What is being asked
Report each line of the entries below that includes "réception".
================
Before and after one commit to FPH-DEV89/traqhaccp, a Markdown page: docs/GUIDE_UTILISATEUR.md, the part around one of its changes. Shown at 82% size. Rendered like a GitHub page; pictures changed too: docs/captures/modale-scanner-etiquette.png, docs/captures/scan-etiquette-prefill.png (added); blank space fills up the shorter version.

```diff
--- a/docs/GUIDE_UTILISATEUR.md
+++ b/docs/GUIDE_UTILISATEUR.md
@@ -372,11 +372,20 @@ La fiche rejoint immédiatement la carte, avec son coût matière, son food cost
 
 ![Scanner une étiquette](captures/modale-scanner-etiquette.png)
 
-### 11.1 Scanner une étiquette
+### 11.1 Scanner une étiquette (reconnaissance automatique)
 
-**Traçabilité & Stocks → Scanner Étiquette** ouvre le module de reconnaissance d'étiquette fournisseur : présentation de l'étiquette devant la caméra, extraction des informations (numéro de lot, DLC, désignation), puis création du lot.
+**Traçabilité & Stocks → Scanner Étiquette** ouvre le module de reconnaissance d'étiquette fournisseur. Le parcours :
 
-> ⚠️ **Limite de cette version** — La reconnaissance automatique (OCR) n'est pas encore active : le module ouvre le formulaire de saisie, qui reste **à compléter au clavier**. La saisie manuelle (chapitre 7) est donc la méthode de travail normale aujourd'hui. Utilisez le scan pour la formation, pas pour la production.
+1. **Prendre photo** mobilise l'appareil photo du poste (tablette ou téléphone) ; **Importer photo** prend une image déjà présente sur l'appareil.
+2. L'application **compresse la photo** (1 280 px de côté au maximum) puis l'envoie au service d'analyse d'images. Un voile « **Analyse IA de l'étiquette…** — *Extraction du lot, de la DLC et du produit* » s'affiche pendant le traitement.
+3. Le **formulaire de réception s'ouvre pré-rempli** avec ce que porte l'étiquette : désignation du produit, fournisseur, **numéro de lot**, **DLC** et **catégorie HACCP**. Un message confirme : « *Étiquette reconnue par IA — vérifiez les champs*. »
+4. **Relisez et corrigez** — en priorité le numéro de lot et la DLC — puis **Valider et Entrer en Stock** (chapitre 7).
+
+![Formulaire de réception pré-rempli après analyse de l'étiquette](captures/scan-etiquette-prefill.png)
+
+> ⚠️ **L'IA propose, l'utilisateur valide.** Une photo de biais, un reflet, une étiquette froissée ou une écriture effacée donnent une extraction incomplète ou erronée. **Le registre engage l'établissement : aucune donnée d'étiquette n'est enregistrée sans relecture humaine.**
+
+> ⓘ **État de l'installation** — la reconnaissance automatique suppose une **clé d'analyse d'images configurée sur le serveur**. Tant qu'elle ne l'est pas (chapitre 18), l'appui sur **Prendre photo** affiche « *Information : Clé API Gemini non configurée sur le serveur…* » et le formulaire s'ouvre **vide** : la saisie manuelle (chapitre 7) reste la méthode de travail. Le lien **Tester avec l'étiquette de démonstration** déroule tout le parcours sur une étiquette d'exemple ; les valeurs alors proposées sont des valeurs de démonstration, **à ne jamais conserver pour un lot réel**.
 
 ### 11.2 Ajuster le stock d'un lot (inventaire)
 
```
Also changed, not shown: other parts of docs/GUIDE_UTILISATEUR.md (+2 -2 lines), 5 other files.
================
Answer space
+3. Le **formulaire de réception s'ouvre pré-rempli** avec ce que porte l'étiquette : désignation du produit, fournisseur, **numéro de lot**, **DLC** et **catégorie HACCP**. Un message confirme : « *Étiquette reconnue par IA — vérifiez les champs*. »
+![Formulaire de réception pré-rempli après analyse de l'étiquette](captures/scan-etiquette-prefill.png)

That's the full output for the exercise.